Considering the aggravation of the risk of proliferation, the EU believes that, in accordance with their obligations under resolution 1540 of the UNSC, both export and import states must assume their responsibilities and take the necessary measures to adequately monitor and control exports of sensitive materials, equipment and technology. Export controls must guarantee that the transfers are to be used for peaceful purposes, as required by the NPT, and must also facilitate cooperation and development of nuclear technologies. The EU will seek to strengthen the effectiveness of export controls, to prevent all uncontrolled dissemination, especially through non-state actors, of the most sensitive technologies, and to define the consequences that will result from not complying with non-proliferation obligations. Nevertheless, we will most particularly ensure that the fundamental principles of the Treaty are maintained, including the development of peaceful uses of nuclear energy and cooperation in that area. The EU will act to safeguard the great majority of countries that respect these commitments from the consequences of the violation of these rules by a few. We will avoid any division of the international community.
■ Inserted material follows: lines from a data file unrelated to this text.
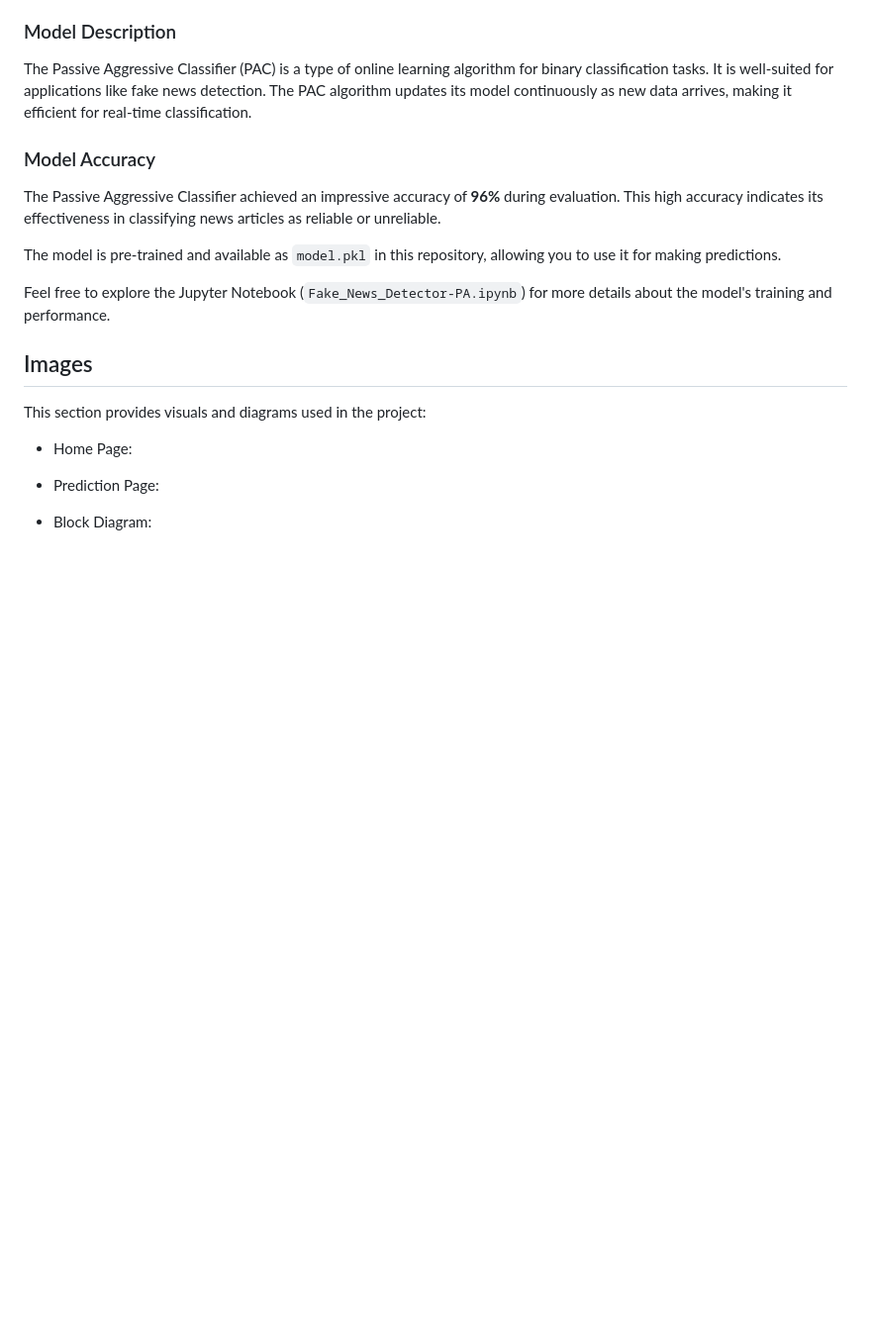
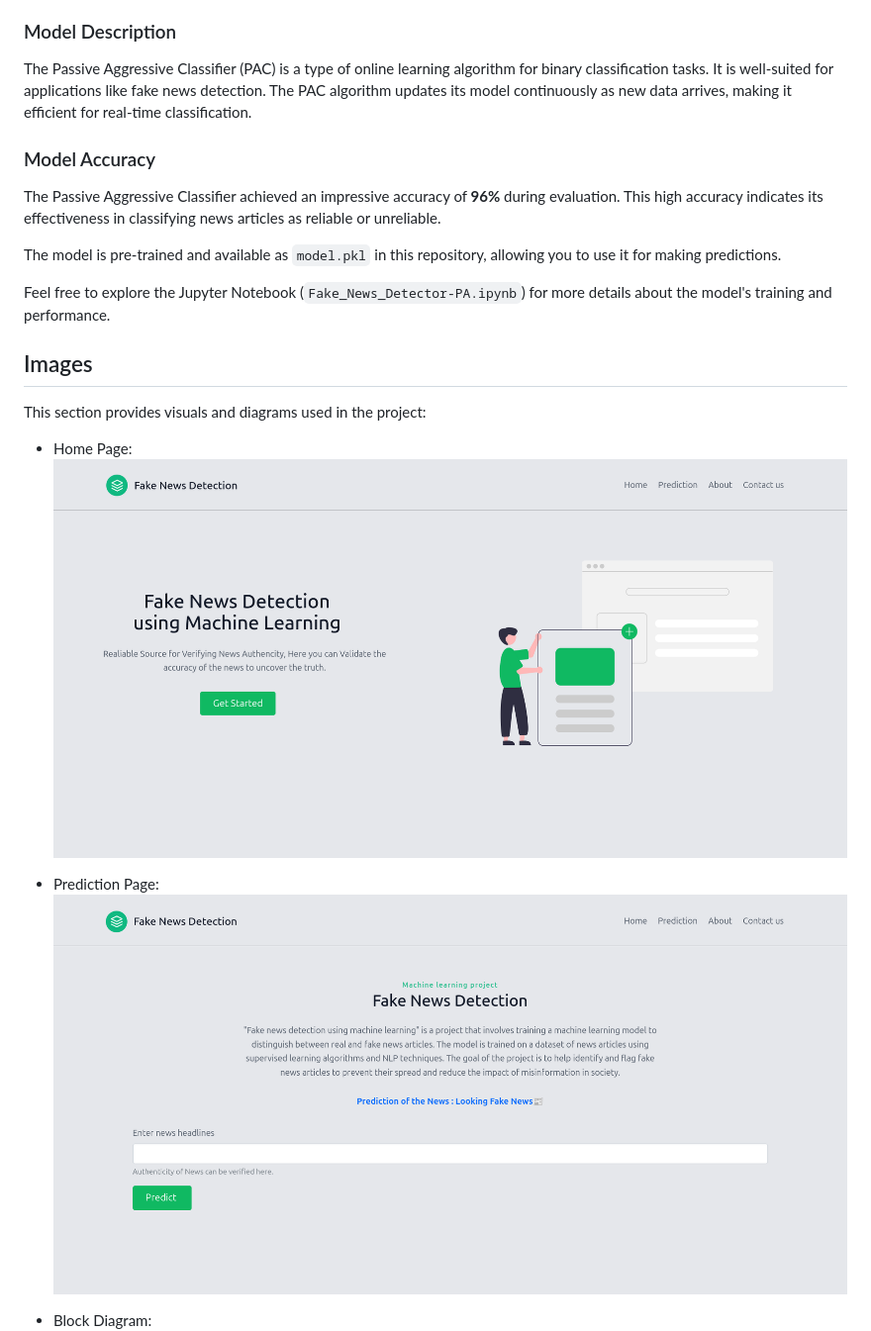
Before and after one commit to Abhishek-A2077/Fake_News_Detection, a Markdown page: README.md, the part around the change. Shown: that part at 99% size. Drawn GitHub-style; blank space fills up the shorter version.

```diff
--- a/README.md
+++ b/README.md
@@ -49,7 +49,11 @@ Feel free to explore the Jupyter Notebook (`Fake_News_Detector-PA.ipynb`) for mo
 ## Images
 This section provides visuals and diagrams used in the project:
 - Home Page:
+![Home Page](Images/Home_Page.png)
+
 - Prediction Page:
+![Prediction Page](Images/Prediction_Page.png)
+
 - Block Diagram:
 ![Block Diagram](Images/BlockDiagram.jpg)
 
```
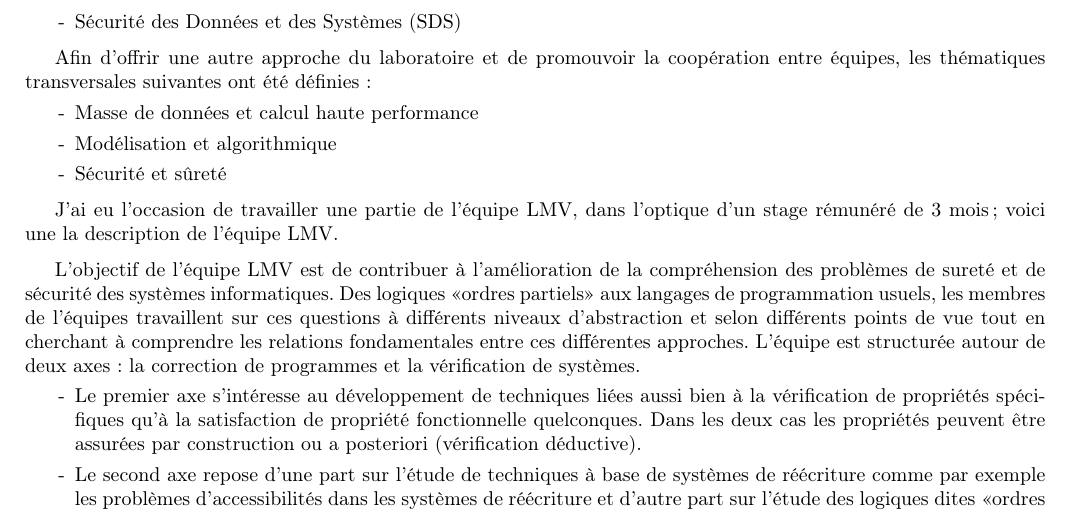
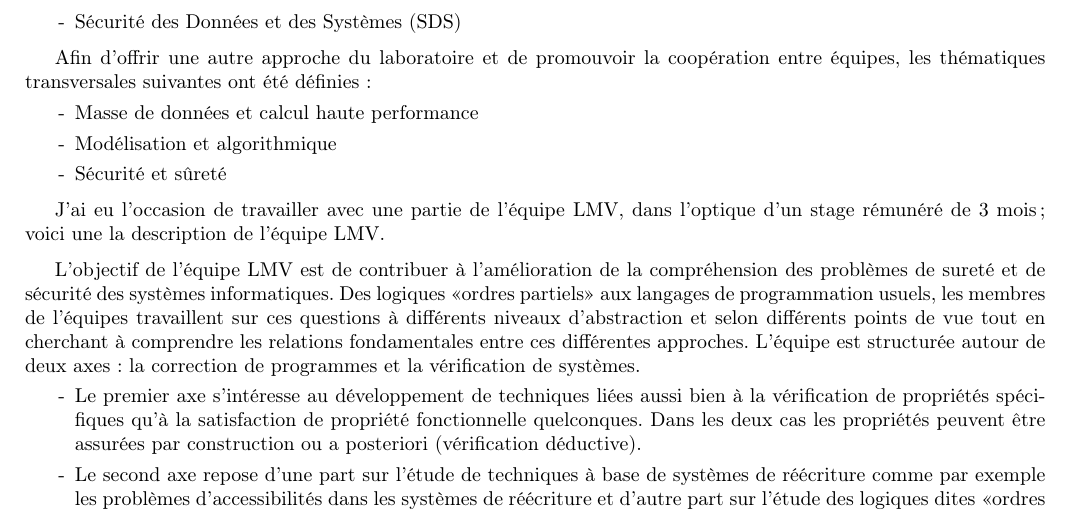
Before and after one commit to JordanIschard/StageL3, a LaTeX document (Rapport.tex): part of page 3 of 36, cut so that both start at the same text. Compiled offline with pdfLaTeX.

Commit message:
reprise de l'Annexe

```diff
--- a/Rapport.tex
+++ b/Rapport.tex
@@ -53,7 +53,7 @@
 		\end{enumerate}
 		\medbreak
 
-		J'ai eu l'occasion de travailler une partie de l'équipe LMV, dans l'optique d'un stage rémunéré de 3 mois; voici une la description de l'équipe LMV.
+		J'ai eu l'occasion de travailler avec une partie de l'équipe LMV, dans l'optique d'un stage rémunéré de 3 mois; voici une la description de l'équipe LMV.
 		\medbreak
 
 		L'objectif de l'équipe LMV est de contribuer à l'amélioration de la compréhension des problèmes de sureté et de sécurité des systèmes  informatiques. Des logiques «ordres partiels» aux langages de programmation usuels, les membres de l'équipes travaillent sur ces questions à différents niveaux d'abstraction et selon différents points de vue tout en cherchant à comprendre les relations fondamentales entre ces différentes approches. L'équipe est structurée autour de deux axes : la correction de programmes et la vérification de systèmes.
```
Also changed, not shown: Rapport.pdf.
Also, the EU will continue to strengthen the effectiveness of export control policies and practices, within the EU and outside of it, in concert with all countries that share this objective.
Article IV of the NPT strongly defends the inalienable right of all States Parties to develop research, production and use of nuclear energy for peaceful purposes, while respecting articles I, II and III of the Treaty. These countries can use nuclear energy for the production of electricity and for nuclear applications in the areas of health, industry, agriculture and research.
The EU emphasises the importance of continuing international cooperation in order to strengthen nuclear safety, for the safe management of radioactive waste and radiological protection, and it calls on the States that have not done so already to accede to all the relevant Conventions as rapidly as possible and to fully meet their obligations resulting therefrom.
We are pleased with the adherence of Cuba to the Treaty in 2002 and East Timor in 2003. Cuba’s adherence to the NPT and the Tlatelolco Treaty has made it possible to complete the nuclear-weapon-free zone in Latin America and the Caribbean. The EU Member States continue to place great importance on making the NPT universal and on the universal observance of the Treaty’s provisions. In this respect, we regret that three countries, namely India, Israel and Pakistan, remain outside the Treaty. In accordance with the EU common position on universalisation and strengthening multilateral agreements in the area of the non-proliferation of weapons of mass destruction and their delivery systems, adopted in November 2003, we continue to call on them to join the NPT without reservation as states not in possession of nuclear weapons.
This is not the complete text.